## Data in this exercise
- - -
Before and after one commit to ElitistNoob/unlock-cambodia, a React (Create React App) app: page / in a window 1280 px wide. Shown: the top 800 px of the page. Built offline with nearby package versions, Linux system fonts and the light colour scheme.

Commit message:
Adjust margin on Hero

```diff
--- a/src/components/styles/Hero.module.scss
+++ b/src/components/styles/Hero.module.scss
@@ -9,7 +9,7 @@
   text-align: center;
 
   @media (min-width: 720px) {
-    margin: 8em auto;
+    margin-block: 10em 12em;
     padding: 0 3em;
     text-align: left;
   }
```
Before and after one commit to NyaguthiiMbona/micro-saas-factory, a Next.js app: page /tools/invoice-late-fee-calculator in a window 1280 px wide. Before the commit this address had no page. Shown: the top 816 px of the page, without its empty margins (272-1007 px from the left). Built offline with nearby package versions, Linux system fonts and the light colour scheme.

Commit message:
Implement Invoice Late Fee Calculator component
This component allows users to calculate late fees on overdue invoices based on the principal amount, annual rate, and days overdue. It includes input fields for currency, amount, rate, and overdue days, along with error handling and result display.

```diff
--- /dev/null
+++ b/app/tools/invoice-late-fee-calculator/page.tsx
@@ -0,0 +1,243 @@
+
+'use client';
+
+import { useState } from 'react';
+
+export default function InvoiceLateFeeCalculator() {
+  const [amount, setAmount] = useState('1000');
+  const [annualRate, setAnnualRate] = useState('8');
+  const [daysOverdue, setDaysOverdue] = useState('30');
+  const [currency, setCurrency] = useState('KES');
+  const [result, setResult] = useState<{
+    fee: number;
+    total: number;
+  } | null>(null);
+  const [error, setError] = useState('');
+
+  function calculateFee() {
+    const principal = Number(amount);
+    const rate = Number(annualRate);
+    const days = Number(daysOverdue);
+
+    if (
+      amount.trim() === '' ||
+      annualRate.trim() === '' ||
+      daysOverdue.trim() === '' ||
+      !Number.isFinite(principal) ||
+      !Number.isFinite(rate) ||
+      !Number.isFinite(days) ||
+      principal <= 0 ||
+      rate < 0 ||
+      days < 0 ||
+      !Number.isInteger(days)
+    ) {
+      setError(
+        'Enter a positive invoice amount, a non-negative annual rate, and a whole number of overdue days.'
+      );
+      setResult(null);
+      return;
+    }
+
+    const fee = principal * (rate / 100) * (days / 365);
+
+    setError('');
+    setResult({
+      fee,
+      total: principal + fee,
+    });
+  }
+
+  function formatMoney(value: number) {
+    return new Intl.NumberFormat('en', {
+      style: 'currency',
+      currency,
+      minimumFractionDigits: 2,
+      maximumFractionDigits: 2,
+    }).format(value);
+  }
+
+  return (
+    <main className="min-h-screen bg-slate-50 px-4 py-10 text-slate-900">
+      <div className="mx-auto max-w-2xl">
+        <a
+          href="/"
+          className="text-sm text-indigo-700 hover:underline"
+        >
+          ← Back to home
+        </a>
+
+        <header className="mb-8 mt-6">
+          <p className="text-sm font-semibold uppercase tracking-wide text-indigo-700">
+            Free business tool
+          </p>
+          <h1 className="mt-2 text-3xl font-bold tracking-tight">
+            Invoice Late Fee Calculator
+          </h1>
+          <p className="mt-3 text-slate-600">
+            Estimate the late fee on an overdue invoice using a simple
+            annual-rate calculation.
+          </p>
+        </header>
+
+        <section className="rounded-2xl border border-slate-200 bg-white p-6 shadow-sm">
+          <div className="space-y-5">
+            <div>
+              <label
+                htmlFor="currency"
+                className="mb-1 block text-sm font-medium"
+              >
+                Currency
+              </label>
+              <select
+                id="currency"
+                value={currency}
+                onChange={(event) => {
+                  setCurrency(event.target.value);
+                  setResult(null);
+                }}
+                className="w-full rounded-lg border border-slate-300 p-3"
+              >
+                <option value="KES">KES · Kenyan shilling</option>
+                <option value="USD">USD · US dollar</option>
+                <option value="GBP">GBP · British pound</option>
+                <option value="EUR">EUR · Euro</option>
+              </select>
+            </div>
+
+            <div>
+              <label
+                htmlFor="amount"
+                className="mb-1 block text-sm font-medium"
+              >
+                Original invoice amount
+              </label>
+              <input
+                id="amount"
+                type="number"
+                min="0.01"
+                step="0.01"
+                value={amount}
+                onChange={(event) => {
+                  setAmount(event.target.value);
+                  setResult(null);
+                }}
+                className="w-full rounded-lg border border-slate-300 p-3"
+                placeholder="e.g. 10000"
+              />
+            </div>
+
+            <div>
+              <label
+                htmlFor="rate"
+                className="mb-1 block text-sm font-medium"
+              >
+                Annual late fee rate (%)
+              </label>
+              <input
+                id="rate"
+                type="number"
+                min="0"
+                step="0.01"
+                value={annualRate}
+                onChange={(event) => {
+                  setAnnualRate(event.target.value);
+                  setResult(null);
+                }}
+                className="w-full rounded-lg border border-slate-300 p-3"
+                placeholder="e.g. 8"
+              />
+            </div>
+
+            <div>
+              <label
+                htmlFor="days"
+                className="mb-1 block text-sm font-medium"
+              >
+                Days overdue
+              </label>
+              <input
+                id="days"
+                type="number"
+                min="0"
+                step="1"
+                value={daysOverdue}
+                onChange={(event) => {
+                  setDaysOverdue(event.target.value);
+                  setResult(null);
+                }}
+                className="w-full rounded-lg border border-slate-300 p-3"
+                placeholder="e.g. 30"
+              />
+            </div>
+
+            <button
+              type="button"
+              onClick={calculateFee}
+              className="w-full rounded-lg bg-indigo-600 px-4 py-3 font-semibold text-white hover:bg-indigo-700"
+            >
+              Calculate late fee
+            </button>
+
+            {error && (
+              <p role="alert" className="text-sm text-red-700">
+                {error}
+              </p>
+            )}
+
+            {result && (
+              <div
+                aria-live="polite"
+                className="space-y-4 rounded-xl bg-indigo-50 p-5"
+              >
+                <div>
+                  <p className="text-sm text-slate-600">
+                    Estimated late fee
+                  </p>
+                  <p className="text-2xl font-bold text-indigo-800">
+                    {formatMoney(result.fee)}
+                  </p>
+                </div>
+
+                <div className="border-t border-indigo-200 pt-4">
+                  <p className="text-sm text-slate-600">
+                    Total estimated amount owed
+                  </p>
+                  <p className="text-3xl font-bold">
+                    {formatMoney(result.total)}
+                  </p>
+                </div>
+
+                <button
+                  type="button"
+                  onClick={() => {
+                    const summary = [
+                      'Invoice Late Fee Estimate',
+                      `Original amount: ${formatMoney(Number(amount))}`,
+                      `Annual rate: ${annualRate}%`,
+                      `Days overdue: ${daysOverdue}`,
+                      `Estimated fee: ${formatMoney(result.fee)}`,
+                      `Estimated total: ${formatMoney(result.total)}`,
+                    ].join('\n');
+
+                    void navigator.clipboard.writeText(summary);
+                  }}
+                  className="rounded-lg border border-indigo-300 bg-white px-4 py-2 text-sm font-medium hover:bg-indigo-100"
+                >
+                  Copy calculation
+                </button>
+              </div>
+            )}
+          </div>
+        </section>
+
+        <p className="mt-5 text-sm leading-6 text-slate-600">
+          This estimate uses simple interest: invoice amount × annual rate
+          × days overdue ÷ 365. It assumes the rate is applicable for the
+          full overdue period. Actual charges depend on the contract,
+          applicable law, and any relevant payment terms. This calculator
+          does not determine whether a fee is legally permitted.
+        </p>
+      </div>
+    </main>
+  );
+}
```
- - -
## Exercise description
Please find the lines in the data that contain the word "target" and copy them.

## Output of the task
+                  setCurrency(event.target.value);
+                  setAmount(event.target.value);
+                  setAnnualRate(event.target.value);
+                  setDaysOverdue(event.target.value);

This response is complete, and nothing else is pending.